Australia doesn’t stockpile fuel in the way that other countries do, leaving us vulnerable to disruptions in supply. (AAP: Lukas Coch)
Australia is an island nation that depends heavily on imported fuel — and our stockpile is critically low. According to recent reports, we have just 22 days’ worth of crude oil, 59 days of liquefied petroleum gas (LPG), 20 days of petrol, 19 days of aviation fuel, and 21 days of diesel in reserve.
This is clearly in contravention of Australia’s obligation as a member of the International Energy Agency (IEA) to hold at least 90 days of supply.
Australia is the only import-dependent country in the IEA that has not imposed any stockholding obligation and which has no current bilateral obligation to stockpile in another country.
This makes us highly vulnerable to international disruptions. These might include political instability and air strikes in OPEC countries, or transit difficulties in established routes such as the Straits of Hormuz and the Strait of Malacca — the latter a known target for offshore terrorism.
In response, Federal Energy Minister Josh Frydenberg has ordered a liquid fuel security review, to be completed by the end of 2018. It will examine how fuel is supplied and used in Australia, and assess our capacity to withstand international disruption.
The expectation is that once the review is completed, we will be in a position to comply with our IEA obligations by 2026. But that is eight years away. If there is disruption before that, our low stockpiles may rapidly diminish and the review will be too little, too late.
What are our stockpiling obligations?
Australia is one of 29 IEA countries. Twenty of them (including Australia) have minimum stockholding obligations, as IEA members, which require at least 90 days of supply. Members that are also within the European Union are subject to an even more stringent stockholding directive, introduced in 2009. This requires them to cover either 90 days of net imports or 61 days of consumption, whichever is greater.
This effectively means that net exporting countries such as Denmark, which are excluded from the IEA stockpiling obligations, are nevertheless required to hold 61 days of consumption in reserve.
There are three types of fuel stockpile that countries can use to ensure they meet the minimum requirements: industry stock, government stock, and specialist agency stock.

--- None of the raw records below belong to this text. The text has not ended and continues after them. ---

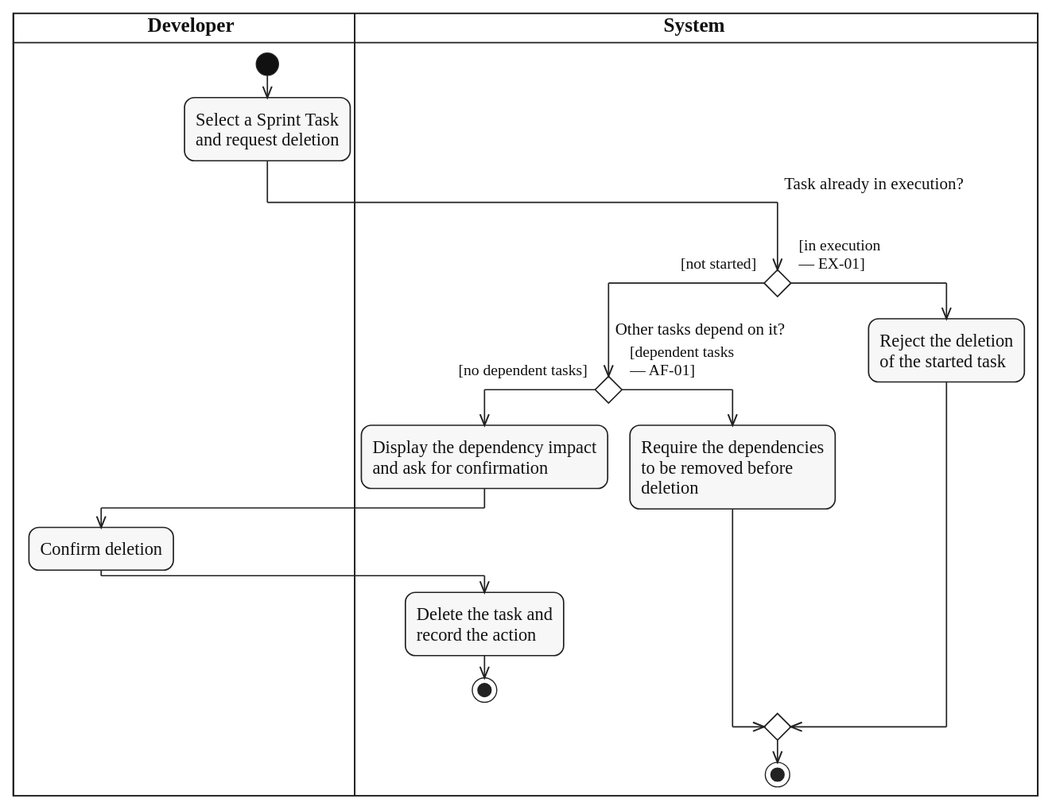
This is diagrams/activity/sprint-work/svg/UC-SPRINT-TASK-DELETE.svg from lukenab/swd392-doc-automation, a PlantUML export, as it was before one commit. Its source is kept beside it as diagrams/activity/sprint-work/source/UC-SPRINT-TASK-DELETE.puml.
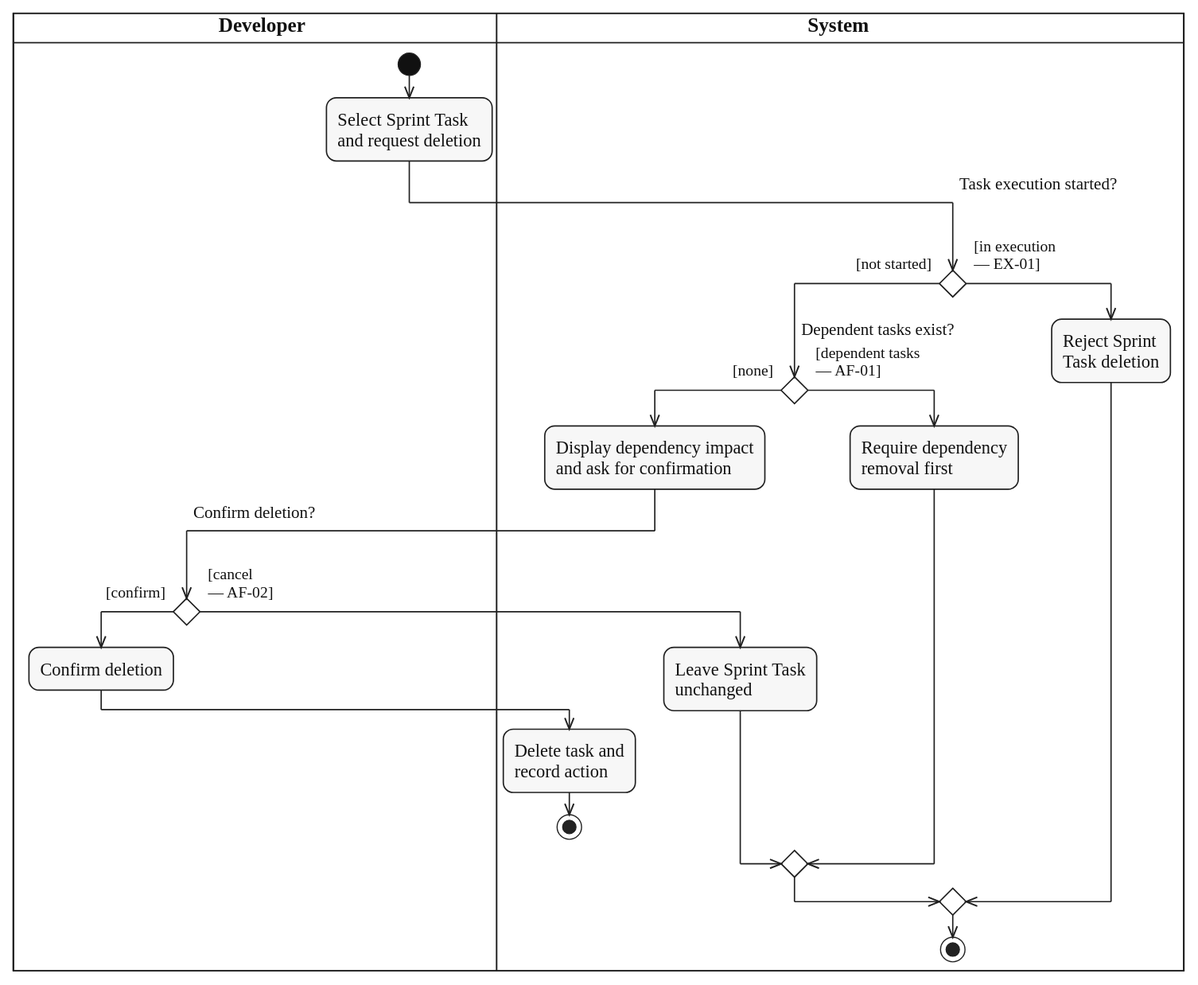
The same diagram one commit later.

Change to the diagram source:
```diff
@@ -5,27 +5,35 @@
 
 |DEV|
 start
-:Select a Sprint Task
+:Select Sprint Task
 and request deletion;
 |SYS|
-if ($question_x("Task already in execution?")) then ($guard_left("[not started]"))
-  if ($question("Other tasks depend on it?")) then ($guard_left("[no dependent tasks]"))
-    :Display the dependency impact
+if ($question_x("Task execution started?")) then ($guard_left("[not started]"))
+  if ($question("Dependent tasks exist?")) then ($guard_left("[none]"))
+    :Display dependency impact
     and ask for confirmation;
     |DEV|
-    :Confirm deletion;
+    if ($question_x("Confirm deletion?")) then ($guard_left("[confirm]"))
+      :Confirm deletion;
+      |SYS|
+      :Delete task and
+      record action;
+      stop
+    else ($guard_right("[cancel", "— AF-02]"))
+      |SYS|
+      :Leave Sprint Task
+      unchanged;
+    endif
+  else ($guard_right("[dependent tasks", "— AF-01]"))
     |SYS|
-    :Delete the task and
-    record the action;
-    stop
-  else ($guard_right("[dependent tasks", "— AF-01]"))
-    :Require the dependencies
-    to be removed before
-    deletion;
+    :Require dependency
+    removal first;
   endif
 else ($guard_right("[in execution", "— EX-01]"))
-  :Reject the deletion
-  of the started task;
+  |SYS|
+  :Reject Sprint
+  Task deletion;
 endif
+|SYS|
 stop
 @enduml
```
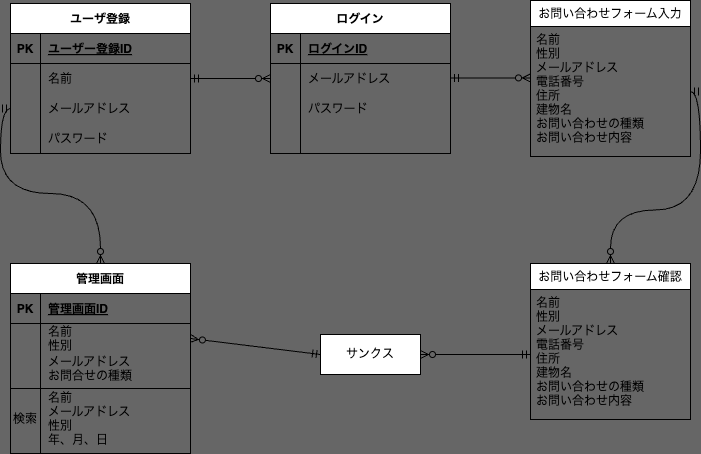
Earlier version of the draw.io export ER.drawio.png (ayaka0601/ayaka_test). Source tidied: cells renumbered, new cells last; positions are measured from the earlier drawing's top-left corner, leaving out a move shared by most shapes.
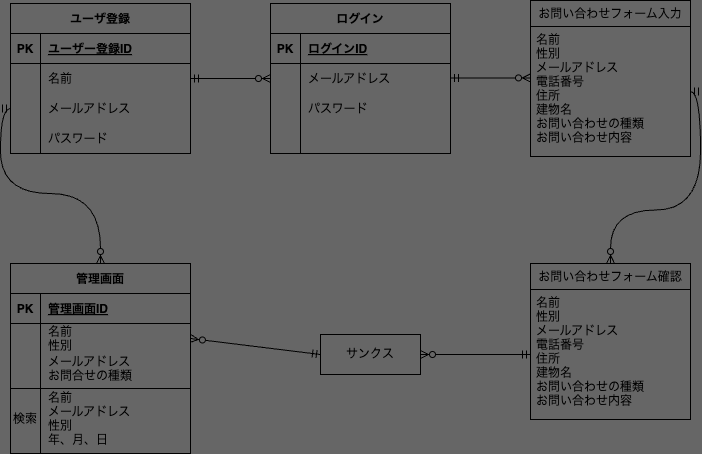
The same diagram one commit later.

What changed in the source:
```diff
@@ -2,7 +2,7 @@
   <root>
     <mxCell id="0" />
     <mxCell id="1" parent="0" />
-    <mxCell id="2" value="ユーザ登録" style="shape=table;startSize=30;rowLines=0;fontStyle=1;align=center;" parent="1" vertex="1">
+    <mxCell id="2" value="ユーザ登録" style="shape=table;startSize=30;rowLines=0;fontStyle=1;align=center;fillColor=none;" parent="1" vertex="1">
       <mxGeometry y="3" width="180" height="150" as="geometry" />
     </mxCell>
     <mxCell id="3" style="shape=tableRow;horizontal=0;startSize=0;swimlaneHead=0;swimlaneBody=0;fillColor=none;top=0;left=0;right=0;bottom=1;" parent="2" vertex="1">
@@ -41,7 +41,7 @@
     <mxCell id="14" value="パスワード" style="shape=partialRectangle;fillColor=none;top=0;left=0;bottom=0;right=0;align=left;spacingLeft=6;overflow=hidden;" parent="12" vertex="1">
       <mxGeometry x="30" width="150" height="30" as="geometry" />
     </mxCell>
-    <mxCell id="15" value="ログイン" style="shape=table;startSize=30;rowLines=0;fontStyle=1;align=center;" parent="1" vertex="1">
+    <mxCell id="15" value="ログイン" style="shape=table;startSize=30;rowLines=0;fontStyle=1;align=center;fillColor=none;" parent="1" vertex="1">
       <mxGeometry x="260" y="3" width="180" height="150" as="geometry" />
     </mxCell>
     <mxCell id="16" style="shape=tableRow;horizontal=0;startSize=0;swimlaneHead=0;swimlaneBody=0;fillColor=none;top=0;left=0;right=0;bottom=1;" parent="15" vertex="1">
@@ -80,13 +80,13 @@
     <mxCell id="27" style="shape=partialRectangle;fillColor=none;top=0;left=0;bottom=0;right=0;align=left;spacingLeft=6;overflow=hidden;" parent="25" vertex="1">
       <mxGeometry x="30" width="150" height="30" as="geometry" />
     </mxCell>
-    <mxCell id="28" value="お問い合わせフォーム入力" style="swimlane;fontStyle=0;horizontal=1;startSize=26;align=center;fontSize=12;" parent="1" vertex="1">
+    <mxCell id="28" value="お問い合わせフォーム入力" style="swimlane;fontStyle=0;horizontal=1;startSize=26;align=center;fontSize=12;fillColor=none;" parent="1" vertex="1">
       <mxGeometry x="520" width="160" height="156" as="geometry" />
     </mxCell>
     <mxCell id="29" value="名前&#10;性別&#10;メールアドレス&#10;電話番号&#10;住所&#10;建物名&#10;お問い合わせの種類&#10;お問い合わせ内容" style="text;strokeColor=default;fillColor=none;spacingLeft=4;spacingRight=4;overflow=hidden;points=[[0,0.5],[1,0.5]];portConstraint=eastwest;fontSize=12;" parent="28" vertex="1">
       <mxGeometry y="26" width="160" height="130" as="geometry" />
     </mxCell>
-    <mxCell id="30" value="お問い合わせフォーム確認" style="swimlane;fontStyle=0;horizontal=1;startSize=26;align=center;fontSize=12;" parent="1" vertex="1">
+    <mxCell id="30" value="お問い合わせフォーム確認" style="swimlane;fontStyle=0;horizontal=1;startSize=26;align=center;fontSize=12;fillColor=none;" parent="1" vertex="1">
       <mxGeometry x="520" y="263" width="160" height="156" as="geometry" />
     </mxCell>
     <mxCell id="31" value="名前&#10;性別&#10;メールアドレス&#10;電話番号&#10;住所&#10;建物名&#10;お問い合わせの種類&#10;お問い合わせ内容" style="text;strokeColor=none;fillColor=none;spacingLeft=4;spacingRight=4;overflow=hidden;points=[[0,0.5],[1,0.5]];portConstraint=eastwest;fontSize=12;" parent="30" vertex="1">
@@ -95,10 +95,10 @@
     <mxCell id="32" style="html=1;exitX=0;exitY=0.5;exitDx=0;exitDy=0;entryX=1;entryY=0.5;entryDx=0;entryDy=0;fontSize=12;startArrow=ERmandOne;startFill=0;endArrow=ERzeroToMany;endFill=0;elbow=vertical;" parent="1" edge="1" source="33" target="38">
       <mxGeometry relative="1" as="geometry" />
     </mxCell>
-    <mxCell id="33" value="サンクス" style="whiteSpace=wrap;html=1;align=center;fontSize=12;" parent="1" vertex="1">
+    <mxCell id="33" value="サンクス" style="whiteSpace=wrap;html=1;align=center;fontSize=12;fillColor=none;" parent="1" vertex="1">
       <mxGeometry x="310" y="334" width="100" height="40" as="geometry" />
     </mxCell>
-    <mxCell id="34" value="管理画面" style="shape=table;startSize=30;rowLines=0;fontStyle=1;align=center;fontSize=12;" parent="1" vertex="1">
+    <mxCell id="34" value="管理画面" style="shape=table;startSize=30;rowLines=0;fontStyle=1;align=center;fontSize=12;fillColor=none;" parent="1" vertex="1">
       <mxGeometry y="263" width="180" height="190" as="geometry" />
     </mxCell>
     <mxCell id="35" style="shape=tableRow;horizontal=0;startSize=0;swimlaneHead=0;swimlaneBody=0;fillColor=none;top=0;left=0;right=0;bottom=1;fontSize=12;" parent="34" vertex="1">
```
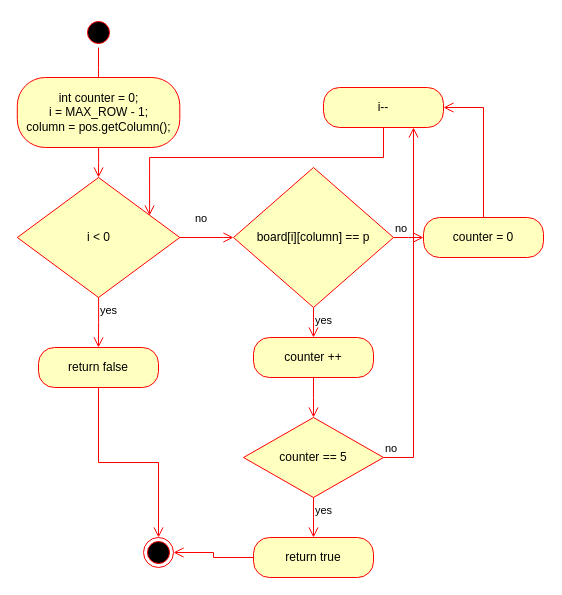
The draw.io diagram DRAW_IO/CheckVertWin_AD.drawio in c-tollison/extendedConnectX, before the edit. Source tidied: cells renumbered, new cells numbered last; positions are measured from the earlier drawing's top-left corner, leaving out a move shared by most shapes. Both pictures are drawn from the tidied source at 100%, with x=0, y=0 at pixel (17, 17).
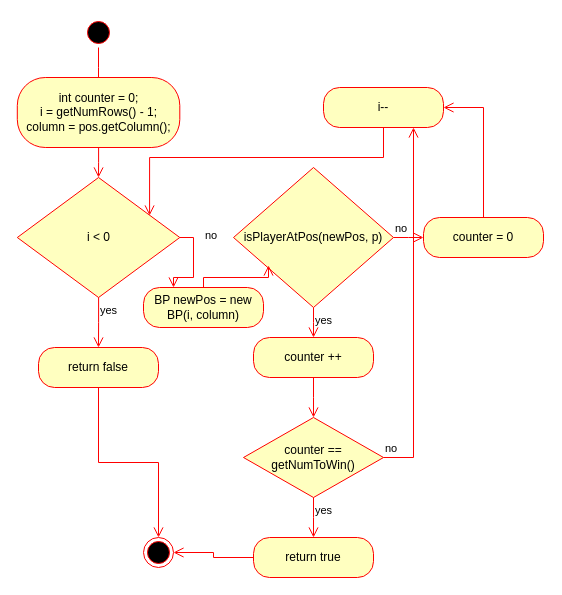
The same page after the edit.

The change refers to these unchanged cells:
```xml
<mxCell id="6" value="i &amp;lt; 0" style="rhombus;whiteSpace=wrap;html=1;fillColor=#ffffc0;strokeColor=#ff0000;" parent="1" vertex="1">
  <mxGeometry x="-0.2" y="160" width="162.5" height="120" as="geometry" />
</mxCell>
```

The edit, as a diff of the source:
```diff
@@
-    <mxCell id="4" value="int counter = 0;&lt;br&gt;i = MAX_ROW - 1;&lt;br&gt;column = pos.getColumn();" style="rounded=1;whiteSpace=wrap;html=1;arcSize=40;fontColor=#000000;fillColor=#ffffc0;strokeColor=#ff0000;" parent="1" vertex="1">
+    <mxCell id="4" value="int counter = 0;&lt;br&gt;i = getNumRows() - 1;&lt;br&gt;column = pos.getColumn();" style="rounded=1;whiteSpace=wrap;html=1;arcSize=40;fontColor=#000000;fillColor=#ffffc0;strokeColor=#ff0000;" parent="1" vertex="1">
       <mxGeometry x="-0.2" y="60" width="162.5" height="70" as="geometry" />
     </mxCell>
@@
-    <mxCell id="7" value="no" style="edgeStyle=orthogonalEdgeStyle;html=1;align=left;verticalAlign=bottom;endArrow=open;endSize=8;strokeColor=#ff0000;rounded=0;" parent="1" edge="1" source="6">
+    <mxCell id="7" value="no" style="edgeStyle=orthogonalEdgeStyle;html=1;align=left;verticalAlign=bottom;endArrow=open;endSize=8;strokeColor=#ff0000;rounded=0;entryX=0.25;entryY=0;entryDx=0;entryDy=0;" parent="1" edge="1" source="6" target="26">
       <mxGeometry x="-0.49" y="10" relative="1" as="geometry">
-        <mxPoint x="216" y="220" as="targetPoint" />
         <Array as="points">
-          <mxPoint x="206" y="220" />
+          <mxPoint x="176" y="220" />
+          <mxPoint x="176" y="260" />
+          <mxPoint x="156" y="260" />
         </Array>
       </mxGeometry>
     </mxCell>
@@
-    <mxCell id="9" value="board[i][column] == p" style="rhombus;whiteSpace=wrap;html=1;fillColor=#ffffc0;strokeColor=#ff0000;" parent="1" vertex="1">
+    <mxCell id="9" value="isPlayerAtPos(newPos, p)" style="rhombus;whiteSpace=wrap;html=1;fillColor=#ffffc0;strokeColor=#ff0000;" parent="1" vertex="1">
       <mxGeometry x="216" y="150" width="160" height="140" as="geometry" />
     </mxCell>
@@
-    <mxCell id="18" value="counter == 5" style="rhombus;whiteSpace=wrap;html=1;fillColor=#ffffc0;strokeColor=#ff0000;" parent="1" vertex="1">
+    <mxCell id="18" value="counter == getNumToWin()" style="rhombus;whiteSpace=wrap;html=1;fillColor=#ffffc0;strokeColor=#ff0000;" parent="1" vertex="1">
       <mxGeometry x="226" y="400" width="140" height="80" as="geometry" />
     </mxCell>
@@
+    <mxCell id="26" value="BP newPos = new BP(i, column)" style="rounded=1;whiteSpace=wrap;html=1;arcSize=40;fontColor=#000000;fillColor=#ffffc0;strokeColor=#ff0000;" parent="1" vertex="1">
+      <mxGeometry x="126" y="270" width="120" height="40" as="geometry" />
+    </mxCell>
+    <mxCell id="27" style="edgeStyle=orthogonalEdgeStyle;html=1;verticalAlign=bottom;endArrow=open;endSize=8;strokeColor=#ff0000;rounded=0;entryX=0.219;entryY=0.7;entryDx=0;entryDy=0;entryPerimeter=0;" parent="1" edge="1" source="26" target="9">
+      <mxGeometry relative="1" as="geometry" />
+    </mxCell>
```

Industry stock is (as the name suggests) held by industry, whether for commercial purposes or to comply with legislative requirements. Ordinarily, the obligation imposed is set in proportion to the company’s oil import share, or its share of sales in the domestic market. Twenty of the 29 IEA countries meet their obligations through legislative obligations on industry stock.
Government stock is held exclusively for emergency purposes. Legislative mandates for emergency government stock exist in New Zealand and the United States. But Australia has no legislation that requires the government to maintain an emergency fuel stockpile.
Agency stocks are held by a separate agency that has the responsibility to stockpile in accordance with legislative requirements. Such agencies may be administered either by industry or by government. Such agencies exist in Spain and Ireland — but, again, Australia has no equivalent agency.
Depending on differences in oil market structure, geography and national policy, IEA-compliant countries may impose mandates upon one or more category of stockholders.
Australia imposes no legislative mandate upon any category. This effectively means it has no rules at all about maintaining a proper fuel stockpile.
Why is Australia non-compliant?
Australia has reached this critical point for several reasons.
The first is simply a product of inertia. Unlike the fuel shocks suffered by the United States in the 1970s, for instance, Australia has never experienced strong fuel disruption.
Having been used to having huge surpluses of coal, gas and uranium, energy security has never been a strong concern.
This also reflects our tendency as a nation to be reactive rather than proactive when it comes to energy security. Added to this is the lingering free market complacency that underpins our refusal to impose extra regulations on private industry in response to global security issues.
The second reason is economic. The IEA stockholding obligation does not determine whether the reserve must be in the form of crude or refined oil. This is a significant issue because storing refined products is more expensive than storing crude oil. Australia, with limited domestic refining capacity following the closure of ageing oil refineries, will need to bear a greater storage burden than other countries because we need to stockpile refined products.
Liquid fuel security review overdue
The liquid fuel security review is long overdue. We have been aware of our fuel vulnerabilities for many years.
Singapore provides us with most our refined petroleum and, in turn, relies on the Middle East for more than 80 per cent of its crude oil supply.
There is no doubt that political instability in the Strait of Hormuz could seriously hurt our energy security.
Petrol, diesel and jet fuel together account for 98 per cent of our transport needs. If conflict did break out, or crucial transport routes were blocked or subject to significant terrorism threats, Australia would face the real possibility of running out of fuel.
This is an unacceptable risk. We urgently need legislation that will give us a much bigger buffer against global energy uncertainty.
Samantha Hepburn is director of the Centre for Energy and Natural Resources Law at Deakin Law School, Deakin University. This article originally appeared on The Conversation.